I recently got to compete in a race in London. I had been looking for an event to compete in since I booked my flights to the UK but it was very early in the season and it wasn’t looking hopeful. Two days before I was due to fly I saw this event advertised on the online swimming magazine I follow.
I was super excited but the price was rather outrageous with the South African exchange rate and it was the day after my brother’s wedding! I didn’t have to think too long about it though and with a little encouragement decided to enter despite the cost and implications of getting there.
I woke up early on Sunday morning to catch an Uber to the start of the race (thank goodness I got a twenty pound discount on my first ride so only had to fork out 9.50 pounds!) But I was not about to take a chance catching public transport on a Sunday morning to the start of the race and potentially missing it after I had forked out so much! It also bought me an hour extra sleep which was gratefully received since i only had three hours sleep!
I had hoped to have someone come with me to the race to support me but due to sleeping arrangements and travel implications it wasn’t possible so I went solo! It was a whole new experience for me as I had no idea what the level of competition would be like, how many swimmers would be competing or what the conditions would be like.
I arrived at the venue an hour before the start to find it very empty with the organisers still setting up! Slowly a few swimmers started to trickle in. I think I expected the swim to be fairly large as it was in London and start seemingly well advertised, but there were only a total of 16 swimmers!
It turned out to be the inaugural event of a (hopefully new) swim series organised by some well known open water swim organisers in the UK and because it was very early in the season, and new I think people were a little tentative to enter.
The water was 16 degrees and only 3 of us swam without a wetsuit, 2 of whom had a slightly larger area of insulation than me! I was grateful for the sun that happened to show up that day and knew i would manage in that temperature for 1500m. It was a wet start and the organisers encouraged us to get in a little earlier to warm up!
That was not going to happen for me! I needed to maintain as much heat as i could until the last minute. If I started cold, I would never warm up and really battle to find my rhythm. I was one of the last to jump in the water and swim to the start and then the whistle blew.
It was a gorgeous setting in the Victoria Docks. The sun beat down on us and the water was smooth, glassy and untouched so early in the morning. I had sussed out the competition at the start and knew I couldn’t beat the one guy whose entry time was 16 minutes! But I was fairly confident I could take on the rest.

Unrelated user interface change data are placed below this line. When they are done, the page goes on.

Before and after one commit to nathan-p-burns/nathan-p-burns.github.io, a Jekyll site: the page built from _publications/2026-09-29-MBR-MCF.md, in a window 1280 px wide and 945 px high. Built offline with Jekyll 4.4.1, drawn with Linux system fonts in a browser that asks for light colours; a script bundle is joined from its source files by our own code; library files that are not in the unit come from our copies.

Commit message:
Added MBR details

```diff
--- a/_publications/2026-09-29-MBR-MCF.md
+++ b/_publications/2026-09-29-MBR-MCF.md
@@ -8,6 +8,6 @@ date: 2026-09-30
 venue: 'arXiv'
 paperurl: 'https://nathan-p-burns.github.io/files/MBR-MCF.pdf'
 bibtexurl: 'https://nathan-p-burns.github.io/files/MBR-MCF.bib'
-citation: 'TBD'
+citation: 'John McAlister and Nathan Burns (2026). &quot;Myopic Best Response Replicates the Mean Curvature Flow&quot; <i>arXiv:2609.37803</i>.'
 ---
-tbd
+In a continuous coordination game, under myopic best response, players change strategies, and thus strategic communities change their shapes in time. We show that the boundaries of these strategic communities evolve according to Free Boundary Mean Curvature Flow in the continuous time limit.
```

It wasn’t long before I felt the familiar warm glow and numbness in cold water. I struggled to feel the water and my lats started feeling like lead but I maintained what felt like a smooth long stroke and tried to get into a rhythm. There were two guys on my feet and I wasn’t going to let them overtake me. The other guy already had a good lead so I didn’t bother trying to catch him.
I touched 3 minutes behind the winner and a few seconds ahead of 3rd place.
The race was over in just over 22 minutes, I touched 3 minutes behind the winner and a few seconds ahead of 3rd place. It was a great race to be a part of and I am sad that I won’t be able to compete in the series. I wish the organisers all the best for the new series as it is sure to grow from strength to strength. I got to meet some new swimmers in the Northern Hemisphere and on only 3 hours sleep in 16 degree foreign water; I think 2nd place is not too shabby!